Experts believe that temples and mutts are two sides of the same coin – if you damage one, the other gets affected automatically, and both are required to protect and preserve culture.
There should have been a discussion and an action plan should have been finalised before destroying the heritage structures, Dhir maintained.
After demolition of the Emar Mutt, several underground rooms beneath the site were discovered, which had created a sensation. However, experts say that all such matha buildings did have these structures to store grains. In 2011, the mutt had come into the spotlight after 522 silver slabs weighing 18 tonnes and valued at about Rs 90 crore were discovered from wooden containers closed by brick walls.
Dhir said the Mutts of Puri have traditionally served as a primary locus for the generation and preservation of Jagannath culture, both material and intellectual. They were not only centers of scholasticism; they were also centers for the study of painting, sculpture, music, dance, chant and ritual. They were the repositories of the treasures of Hindu art and had libraries of palm leaf manuscripts and books.
The demolition drive has also enraged wildlife conservationists as many bats could be seen flying out after the demolition.
“There are reports that about 1,000 bats are going to be deprived of their traditional roosting site in Emar Matha building near Lord Jagannath Temple of Puri,” said Biswajit Mohnaty, secretary of the Wildlife Society of Odisha.
Two species of bats (Otomops Wroughtoni and Latidens Salimalii) are protected under Part I of Schedule I of Wildlife Protection Act (WPA),1972.
“We need to identify if this population has bats from these two species. If yes, they deserve the highest level of protection under the law. Destruction of roosting/nesting sites of any of the protected species is an offence under the WPA. Hence, we request the district administration to halt demolition until the site is surveyed and steps are taken to provide a safe roosting/nesting site for the endangered bats,” Mohanty added.
Wildlife Society has urged the government to acknowledge the urgency of the situation and issue directions to the concerned authorities not to harm the roosting site.
The government’s plans appear to be more about re-jigging the area for tourism and economic activity. The huge and irreparable cost in terms of undermining cultural heritage seems to be something that the officials do not fully appreciate.
The building of the mutt, which is demolished, was built sometime in 1790-1800 during the Maratha occupation of Puri. The present Mutt had all features of the Kalingan architecture. There were no external decorative features except for the carved doorjambs.

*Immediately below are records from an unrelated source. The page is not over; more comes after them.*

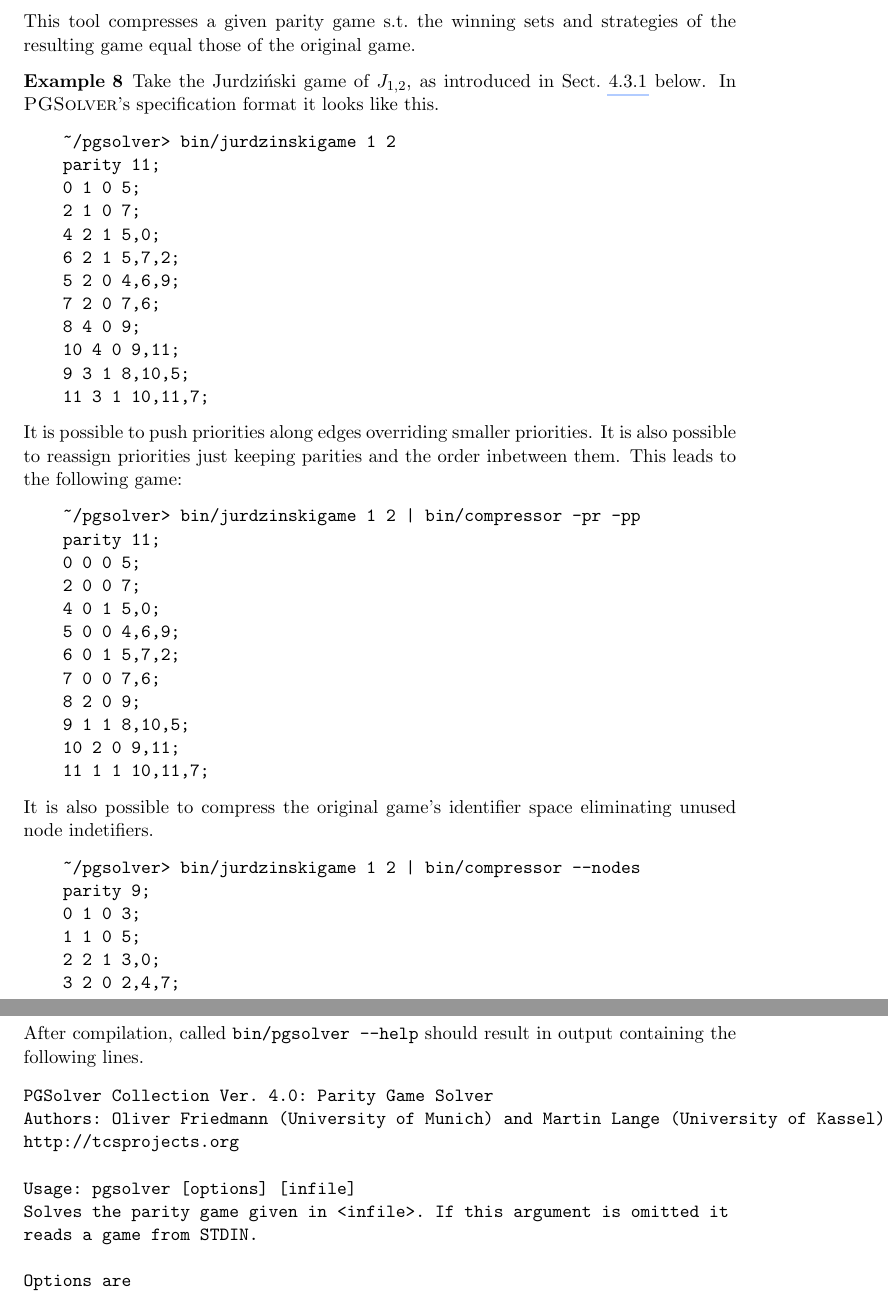
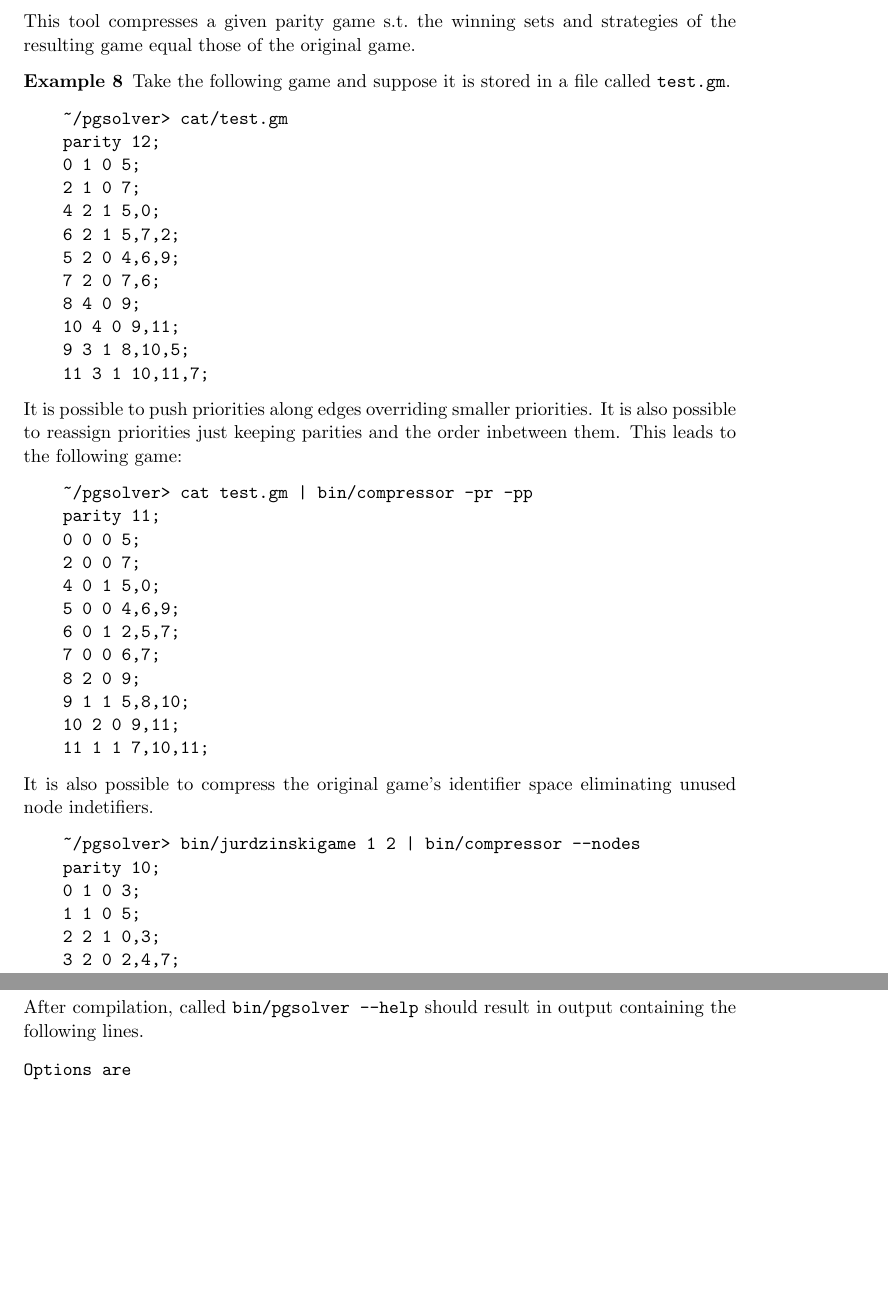
Before and after one commit to tcsprojects/pgsolver, a LaTeX thesis (doc/main.tex, which reads doc/develop.tex, doc/tools.tex): two parts of pages 39 and 61 of 69, joined at a grey line, cut so that both start at the same text, the shorter picture padded with empty space. Compiled offline with pdfLaTeX.

Commit message:
brushed up documentation

```diff
--- a/doc/develop.tex
+++ b/doc/develop.tex
@@ -388,14 +388,6 @@
 After compilation, called \texttt{bin/pgsolver --help} should result in output containing the following
 lines.
 \begin{verbatim}
-PGSolver Collection Ver. 4.0: Parity Game Solver
-Authors: Oliver Friedmann (University of Munich) and Martin Lange (University of Kassel), 2008-2016
-http://tcsprojects.org
-
-Usage: pgsolver [options] [infile]
-Solves the parity game given in <infile>. If this argument is omitted it
-reads a game from STDIN.
-
 Options are
   ...
   --globallysolve, -global <solver>
--- a/doc/tools.tex
+++ b/doc/tools.tex
@@ -70,11 +70,10 @@
 the resulting game equal those of the original game.
 
 \begin{example}
-Take the Jurdzi{\'n}ski game of $J_{1, 2}$, as introduced in Sect.~\ref{sec:jurdgame} below.
-In \pgsolver's specification format it looks like this.
+Take the following game and suppose it is stored in a file called \verb#test.gm#.
 \begin{verbatim}
-    ~/pgsolver> bin/jurdzinskigame 1 2
-    parity 11;
+    ~/pgsolver> cat/test.gm
+    parity 12;
     0 1 0 5;
     2 1 0 7;
     4 2 1 5,0;
@@ -90,33 +89,33 @@
 to reassign priorities just keeping parities and the order inbetween them. This leads to the
 following game:
 \begin{verbatim}
-    ~/pgsolver> bin/jurdzinskigame 1 2 | bin/compressor -pr -pp
+    ~/pgsolver> cat test.gm | bin/compressor -pr -pp
     parity 11;
     0 0 0 5;
     2 0 0 7;
     4 0 1 5,0;
     5 0 0 4,6,9;
-    6 0 1 5,7,2;
-    7 0 0 7,6;
+    6 0 1 2,5,7;
+    7 0 0 6,7;
     8 2 0 9;
-    9 1 1 8,10,5;
+    9 1 1 5,8,10;
     10 2 0 9,11;
-    11 1 1 10,11,7;
+    11 1 1 7,10,11;
 \end{verbatim}
 It is also possible to compress the original game's identifier space eliminating unused node indetifiers.
 \begin{verbatim}
     ~/pgsolver> bin/jurdzinskigame 1 2 | bin/compressor --nodes
-    parity 9;
+    parity 10;
     0 1 0 3;
     1 1 0 5;
-    2 2 1 3,0;
+    2 2 1 0,3;
     3 2 0 2,4,7;
-    4 2 1 3,5,1;
-    5 2 0 5,4;
+    4 2 1 1,3,5;
+    5 2 0 4,5;
     6 4 0 7;
-    7 3 1 6,8,3;
+    7 3 1 3,6,8;
     8 4 0 7,9;
-    9 3 1 8,9,5;
+    9 3 1 5,8,9;
 \end{verbatim}
 Note that the original game does not possess a node called $1$ for instance.
 \end{example}
```
Also changed, not shown: doc/display.tex (+3 -3 lines), doc/install.tex (+45 -55 lines), doc/pgsolver.pdf, doc/develop.tex (16 more changed lines), doc/tools.tex (14 more changed lines), 1 other file.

The walls had faded murals; which had been painted over a multitude of times. The perfectly arched entrances were decorated with animal, bird and vegetative motifs. Wooden palkis, also known as Vimanas, occupied the corners, their curved bamboo poles struck high up near the roof. These and other furnitures were made of the dark and hardy rosewood, locally knows as sissoo, which lasted for centuries.
In medieval times, the pilgrim town of Puri had a very few inns, most of which were too expensive for travellers and the poor to stay in. The mutts then offered the poor people shelter for a few nights.
The mutt had huge collection of artefacts, vestiges of the various rituals and ceremonies. They had large cooking vessels made of copper and brass in which food for hundreds of devotees was cooked during the Rath Yatra and other festivals. One wonders what happened to all of these, how many could be saved and how many were let to crumble under the debris.
However, the supporters of state administration’s move maintain that cleaning up of one of the four Dhams (four holy sites in Hinduism) is a bold move and will set an example for the rest to follow.
In the wake of this ongoing drive, future of these mutts remains doubtful. While visitors to the temple town can look forward to a clean and beautified place around the temple, something very valuable from Odisha’s heritage being lost and nothing is being done about it.